## CS 455 Lecture 2 – Triangles

### Agenda

• what ?s
• a history of OpenGL
• an overview of the graphics pipeline
• some models

### TODO

Before next class:

• Complete the lab exercise below and send in a screenshot of your main’s console output.

Before next Thursday:

• Read some tutorials or watch some videos on 3-D modeling. (Neal Hirsig offers a complete course.) Build a model of your choosing in Blender or some other modeling program. Post an image of it on this blog, with exactly these three categories: cs455, spring 2015, postmortems. This is worth a Blugold. Log in to the blog using the Login link in the menu at the top of the page. You should have received an email with your password earlier this week. Check your junk mail if you can’t find it, or go through the Forgot my Password dance.

### Lab

Pair up with a neighbor to write a Vector3 class with the following specification:

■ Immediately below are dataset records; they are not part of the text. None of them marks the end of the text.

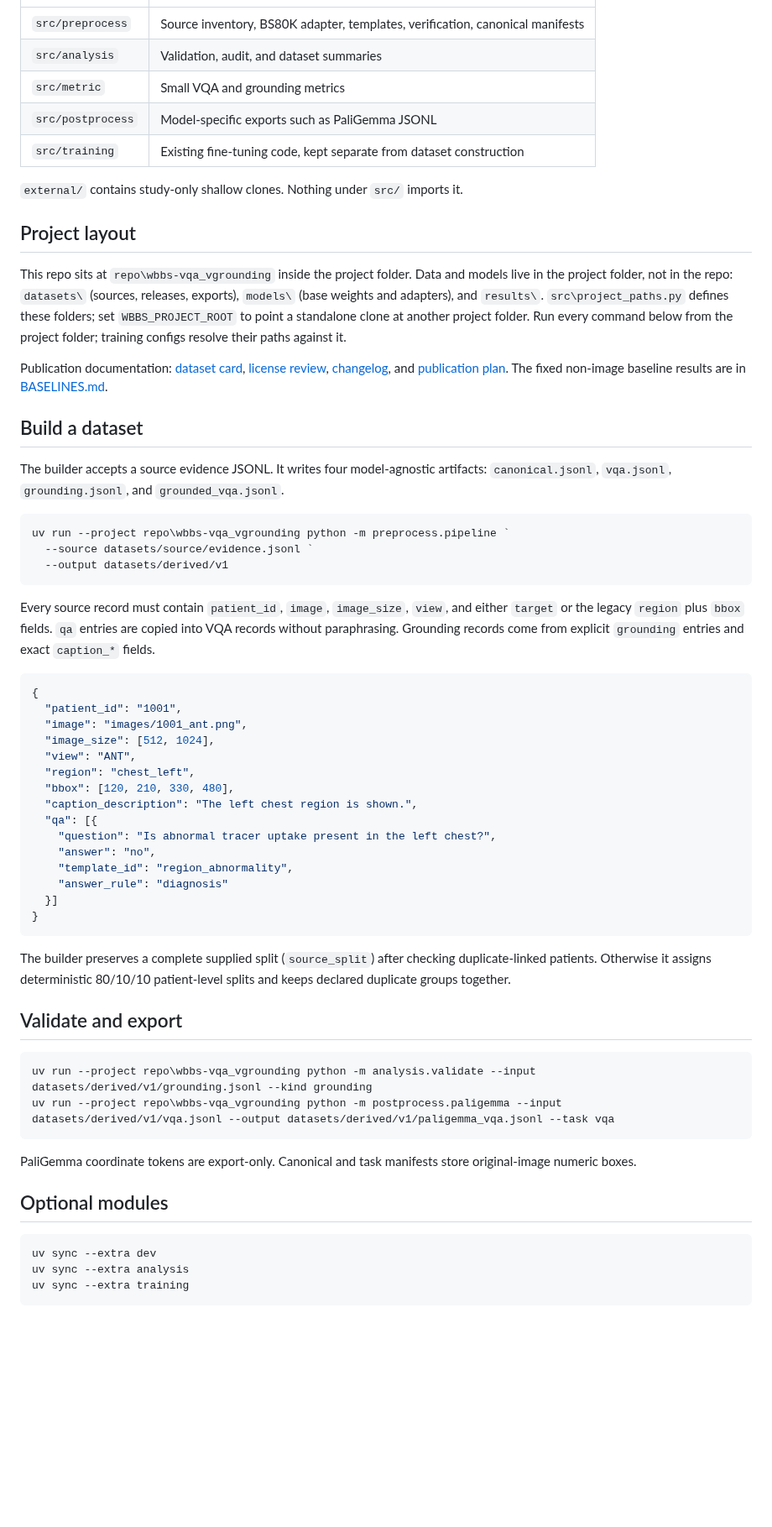
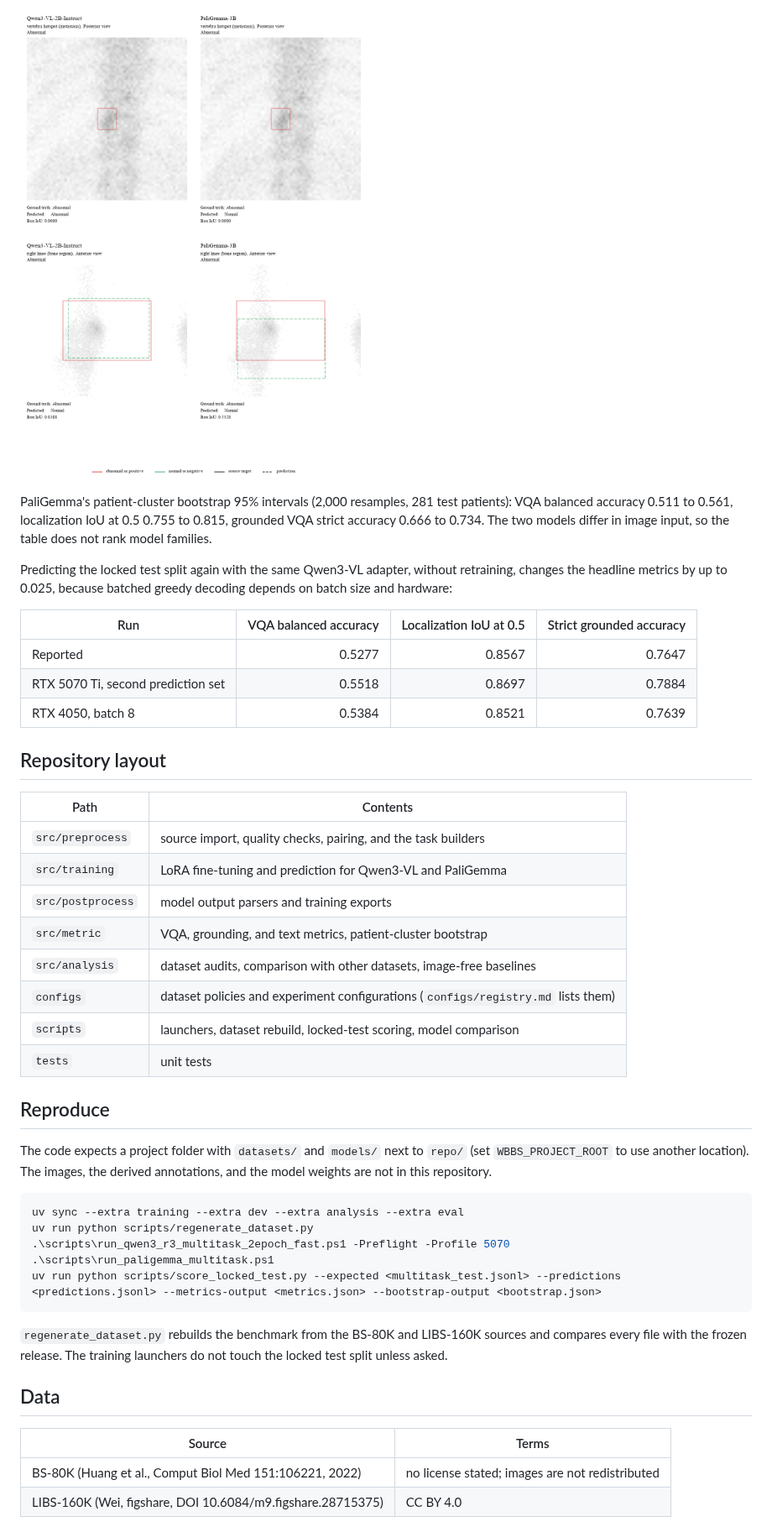
Before and after one commit to Liamours/wbbs-vlm-experiment, a Markdown page: README.md, the part around one of its changes. Shown at 84% size. Rendered like a GitHub page; pictures changed too: docs/figures/grounding-predictions.png (added); blank space fills up the shorter version.

Commit message:
Rewrite README with benchmark, results, and figures

````diff
--- a/README.md
+++ b/README.md
@@ -10,73 +51,46 @@ Python and runs with `uv`; model training is optional and separate.
+![Predictions of both models on two grounded VQA test examples](docs/figures/grounding-predictions.png)
+
+PaliGemma's patient-cluster bootstrap 95% intervals (2,000 resamples, 281 test patients): VQA balanced accuracy 0.511 to 0.561, localization IoU at 0.5 0.755 to 0.815, grounded VQA strict accuracy 0.666 to 0.734. The two models differ in image input, so the table does not rank model families.
+
+Predicting the locked test split again with the same Qwen3-VL adapter, without retraining, changes the headline metrics by up to 0.025, because batched greedy decoding depends on batch size and hardware:
+
+| Run | VQA balanced accuracy | Localization IoU at 0.5 | Strict grounded accuracy |
+| --- | ---: | ---: | ---: |
+| Reported | 0.5277 | 0.8567 | 0.7647 |
+| RTX 5070 Ti, second prediction set | 0.5518 | 0.8697 | 0.7884 |
+| RTX 4050, batch 8 | 0.5384 | 0.8521 | 0.7639 |
+
+## Repository layout
+
+| Path | Contents |
 | --- | --- |
-| `src/preprocess` | Source inventory, BS80K adapter, templates, verification, canonical manifests |
-| `src/analysis` | Validation, audit, and dataset summaries |
-| `src/metric` | Small VQA and grounding metrics |
-| `src/postprocess` | Model-specific exports such as PaliGemma JSONL |
-| `src/training` | Existing fine-tuning code, kept separate from dataset construction |
+| `src/preprocess` | source import, quality checks, pairing, and the task builders |
+| `src/training` | LoRA fine-tuning and prediction for Qwen3-VL and PaliGemma |
+| `src/postprocess` | model output parsers and training exports |
+| `src/metric` | VQA, grounding, and text metrics, patient-cluster bootstrap |
+| `src/analysis` | dataset audits, comparison with other datasets, image-free baselines |
+| `configs` | dataset policies and experiment configurations (`configs/registry.md` lists them) |
+| `scripts` | launchers, dataset rebuild, locked-test scoring, model comparison |
+| `tests` | unit tests |
 
-`external/` contains study-only shallow clones. Nothing under `src/` imports it.
+## Reproduce
 
-## Project layout
-
-This repo sits at `repo\wbbs-vqa_vgrounding` inside the project folder. Data and models live in the project folder, not in the repo: `datasets\` (sources, releases, exports), `models\` (base weights and adapters), and `results\`. `src\project_paths.py` defines these folders; set `WBBS_PROJECT_ROOT` to point a standalone clone at another project folder. Run every command below from the project folder; training configs resolve their paths against it.
-
-Publication documentation: [dataset card](DATASET_CARD.md), [license review](LICENSE_REVIEW.md), [changelog](CHANGELOG.md), and [publication plan](context/publish-readiness-plan.md).
-The fixed non-image baseline results are in [BASELINES.md](BASELINES.md).
-
-## Build a dataset
-
-The builder accepts a source evidence JSONL. It writes four model-agnostic
-artifacts: `canonical.jsonl`, `vqa.jsonl`, `grounding.jsonl`, and
-`grounded_vqa.jsonl`.
+The code expects a project folder with `datasets/` and `models/` next to `repo/` (set `WBBS_PROJECT_ROOT` to use another location). The images, the derived annotations, and the model weights are not in this repository.
 
 ```powershell
-uv run --project repo\wbbs-vqa_vgrounding python -m preprocess.pipeline `
-  --source datasets/source/evidence.jsonl `
-  --output datasets/derived/v1
+uv sync --extra training --extra dev --extra analysis --extra eval
+uv run python scripts/regenerate_dataset.py
+.\scripts\run_qwen3_r3_multitask_2epoch_fast.ps1 -Preflight -Profile 5070
+.\scripts\run_paligemma_multitask.ps1
+uv run python scripts/score_locked_test.py --expected <multitask_test.jsonl> --predictions <predictions.jsonl> --metrics-output <metrics.json> --bootstrap-output <bootstrap.json>
 ```
 
-Every source record must contain `patient_id`, `image`, `image_size`, `view`,
-and either `target` or the legacy `region` plus `bbox` fields. `qa` entries are
-copied into VQA records without paraphrasing. Grounding records come from
-explicit `grounding` entries and exact `caption_*` fields.
+`regenerate_dataset.py` rebuilds the benchmark from the BS-80K and LIBS-160K sources and compares every file with the frozen release. The training launchers do not touch the locked test split unless asked.
 
-```json
-{
-  "patient_id": "1001",
-  "image": "images/1001_ant.png",
-  "image_size": [512, 1024],
-  "view": "ANT",
-  "region": "chest_left",
-  "bbox": [120, 210, 330, 480],
-  "caption_description": "The left chest region is shown.",
-  "qa": [{
-    "question": "Is abnormal tracer uptake present in the left chest?",
-    "answer": "no",
-    "template_id": "region_abnormality",
-    "answer_rule": "diagnosis"
-  }]
-}
-```
+## Data
 
-The builder preserves a complete supplied split (`source_split`) after checking
-duplicate-linked patients. Otherwise it assigns deterministic 80/10/10
-patient-level splits and keeps declared duplicate groups together.
+| Source | Terms |
+| --- | --- |
+| BS-80K (Huang et al., Comput Biol Med 151:106221, 2022) | no license stated; images are not redistributed |
+| LIBS-160K (Wei, figshare, DOI 10.6084/m9.figshare.28715375) | CC BY 4.0 |
 
-## Validate and export
-
-```powershell
-uv run --project repo\wbbs-vqa_vgrounding python -m analysis.validate --input datasets/derived/v1/grounding.jsonl --kind grounding
-uv run --project repo\wbbs-vqa_vgrounding python -m postprocess.paligemma --input datasets/derived/v1/vqa.jsonl --output datasets/derived/v1/paligemma_vqa.jsonl --task vqa
-```
-
-PaliGemma coordinate tokens are export-only. Canonical and task manifests store
-original-image numeric boxes.
-
-## Optional modules
-
-```powershell
-uv sync --extra dev
-uv sync --extra analysis
-uv sync --extra training
-```
-
````
Also changed, not shown: other parts of README.md (+48 -163 lines), docs/figures/dataset-construction-pipeline.png (added), docs/figures/parameter-efficient-baseline-protocol.png (added).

1. Uses floats to represent the vector’s three components.
2. A default constructor that zeroes the vector’s three components.
3. A constructor that accepts the initial values of the three components.
4. A subscript method ( operator[]) that accepts an index of 0, 1, or 2. When the index is 0, it returns the x-component. 1, the y-component. 2, the z-component. So that this message may serve as both a getter ( cout << v[0]) and a setter ( v[0] = 1.2f) return the float as a reference to a member variable.
5. const subscript method.
6. A method that gets the vector’s length or magnitude.
7. const method that determines the dot product of this vector and a parameter vector (which comes in as a const reference).
8. A method that normalizes the vector.
9. + method that adds component-wise this vector to a parameter vector and returns the sum as a new vector.
10. += method similar to the previous method but which alters this vector instead of yielding a new one.
11. * method that scales component-wise this vector by a float scale factor parameter and returns the scaled vector as a new vector.
12. *= method similar to the previous method but which alters this vector instead of yielding a new one.

Declare the class in Vector3.h. Define it in Vector3.cpp. Create these files through Windows Explorer in the top-level source directory.

Many students prefer editing in Notepad++. You may make your edits with it, and when you go to run your projects, jump to Visual Studio. Messy, huh? I prefer the workflow of Linux or Mac.

Also write a << method for printing vectors. Note that this can’t be a member of Vector3, since the invoking object will be an ostream, not a Vector3.

#### Main

Now let’s create a second project in our Git repository for testing your Vector3 class. Create a directory named vectest and create file vectest.cpp with a main function that creates some vectors, scales them, adds them, and prints them. Invoke every method you wrote and make sure it does the correct thing.

Copy over first/CMakeLists.txt to your vectest directory. Change all the first references to vectest. Append  ../Vector3.cpp to the add_executable command. Also, in order to make CMake aware of this new project, add this line to the overall CMakeLists.txt in your top-level source directory:

add_subdirectory(vectest)

Rebuild in Visual Studio.

Add your new files to your Git project using the GUI client and push them to Bitbucket.